Down the A3 though, on Bramshott Common, are a collection of maples that catch the eye every time you drive past. They are a memorial to Canadian soldiers who died during the wars.
Canadian troops trained here during both Wars and 418 of them, who died in the First World War, are buried in nearby Bramshott and Greyshott churchyards. Many of those who died in the Second World War are buried in Brookwood Military Cemetery, north of Guildford.
Road widening unfortunately meant that the original avenue had to be moved, but new trees were brought in from Canada and planted in 1995, the last one by the Canadian High Commissioner, the visiting Minister for Roads and Canadian veterans and British Legion representatives.
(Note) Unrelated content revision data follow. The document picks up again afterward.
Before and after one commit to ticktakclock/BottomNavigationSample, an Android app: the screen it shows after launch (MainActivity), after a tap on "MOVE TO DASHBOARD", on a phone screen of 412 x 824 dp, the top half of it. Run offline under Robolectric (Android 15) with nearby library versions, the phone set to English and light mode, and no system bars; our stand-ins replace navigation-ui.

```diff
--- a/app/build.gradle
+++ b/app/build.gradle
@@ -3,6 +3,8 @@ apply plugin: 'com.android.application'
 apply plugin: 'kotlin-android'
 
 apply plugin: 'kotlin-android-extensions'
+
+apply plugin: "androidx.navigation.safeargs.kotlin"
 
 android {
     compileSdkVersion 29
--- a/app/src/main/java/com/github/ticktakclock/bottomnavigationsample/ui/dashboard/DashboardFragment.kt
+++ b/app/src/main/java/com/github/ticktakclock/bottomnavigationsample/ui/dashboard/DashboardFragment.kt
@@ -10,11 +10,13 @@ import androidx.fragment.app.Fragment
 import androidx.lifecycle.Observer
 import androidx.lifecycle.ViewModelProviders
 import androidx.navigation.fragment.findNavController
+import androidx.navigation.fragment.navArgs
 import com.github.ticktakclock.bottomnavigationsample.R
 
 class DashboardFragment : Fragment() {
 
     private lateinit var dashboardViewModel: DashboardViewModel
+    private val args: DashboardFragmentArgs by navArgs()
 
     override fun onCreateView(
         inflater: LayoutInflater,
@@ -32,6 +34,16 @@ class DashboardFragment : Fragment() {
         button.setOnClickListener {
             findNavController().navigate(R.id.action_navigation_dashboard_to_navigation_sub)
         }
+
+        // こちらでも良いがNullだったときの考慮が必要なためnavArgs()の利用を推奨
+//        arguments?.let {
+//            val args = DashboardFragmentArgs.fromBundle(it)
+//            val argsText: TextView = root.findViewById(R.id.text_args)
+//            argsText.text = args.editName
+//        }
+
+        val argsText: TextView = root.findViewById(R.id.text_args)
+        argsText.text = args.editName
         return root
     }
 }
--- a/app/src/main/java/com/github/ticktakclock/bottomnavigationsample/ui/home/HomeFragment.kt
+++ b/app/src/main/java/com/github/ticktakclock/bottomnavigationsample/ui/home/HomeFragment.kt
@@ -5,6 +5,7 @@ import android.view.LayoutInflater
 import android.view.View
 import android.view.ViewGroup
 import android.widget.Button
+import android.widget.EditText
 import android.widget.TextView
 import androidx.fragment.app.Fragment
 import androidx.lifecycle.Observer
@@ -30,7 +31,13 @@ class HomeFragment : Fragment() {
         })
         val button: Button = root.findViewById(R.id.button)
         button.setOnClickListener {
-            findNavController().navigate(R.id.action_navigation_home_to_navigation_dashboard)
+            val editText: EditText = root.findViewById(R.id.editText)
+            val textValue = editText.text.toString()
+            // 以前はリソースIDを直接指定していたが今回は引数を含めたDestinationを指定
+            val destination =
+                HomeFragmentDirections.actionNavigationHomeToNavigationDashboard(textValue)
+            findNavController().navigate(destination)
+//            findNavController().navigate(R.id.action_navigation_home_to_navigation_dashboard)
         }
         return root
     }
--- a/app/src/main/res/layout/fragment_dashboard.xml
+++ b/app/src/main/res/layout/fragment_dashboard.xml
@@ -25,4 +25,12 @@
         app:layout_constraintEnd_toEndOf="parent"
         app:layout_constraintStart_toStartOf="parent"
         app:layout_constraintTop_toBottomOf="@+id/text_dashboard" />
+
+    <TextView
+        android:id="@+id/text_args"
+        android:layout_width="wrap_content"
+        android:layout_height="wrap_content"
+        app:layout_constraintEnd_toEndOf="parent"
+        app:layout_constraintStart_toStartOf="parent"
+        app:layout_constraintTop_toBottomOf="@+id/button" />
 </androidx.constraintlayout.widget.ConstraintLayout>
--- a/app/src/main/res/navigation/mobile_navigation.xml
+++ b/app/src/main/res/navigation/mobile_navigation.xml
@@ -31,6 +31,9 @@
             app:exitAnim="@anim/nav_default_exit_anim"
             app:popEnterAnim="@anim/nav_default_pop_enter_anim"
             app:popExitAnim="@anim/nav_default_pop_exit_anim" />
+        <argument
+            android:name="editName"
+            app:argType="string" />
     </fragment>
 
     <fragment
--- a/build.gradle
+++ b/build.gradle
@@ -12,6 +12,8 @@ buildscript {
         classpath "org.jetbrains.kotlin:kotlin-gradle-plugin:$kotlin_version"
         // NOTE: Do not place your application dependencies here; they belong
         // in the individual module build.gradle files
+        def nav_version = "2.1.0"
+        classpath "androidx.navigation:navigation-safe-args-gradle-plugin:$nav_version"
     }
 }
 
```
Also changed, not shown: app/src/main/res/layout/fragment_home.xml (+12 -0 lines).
This is what you see from the A3.
Soon after the car park, you realise there are Canadian maples just round the corner.
Bramshott Common is still used for training and manoeuvres, so I was only half surprised, as I walked along the footpath, when I encountered an armed patrol in full battledress coming towards me. I stood back into the undergrowth, trying to look inconspicuous, and the walked past, glancing in all directions and waving their weapons from side to side. The last man through, walking almost backwards, nodded to me and raised his hand as they disappeared into the forest. They were almost silent in their progress and I never saw them again, so I had to pinch myself to make sure it had really happened.
Anyway, here are some shots of the avenue.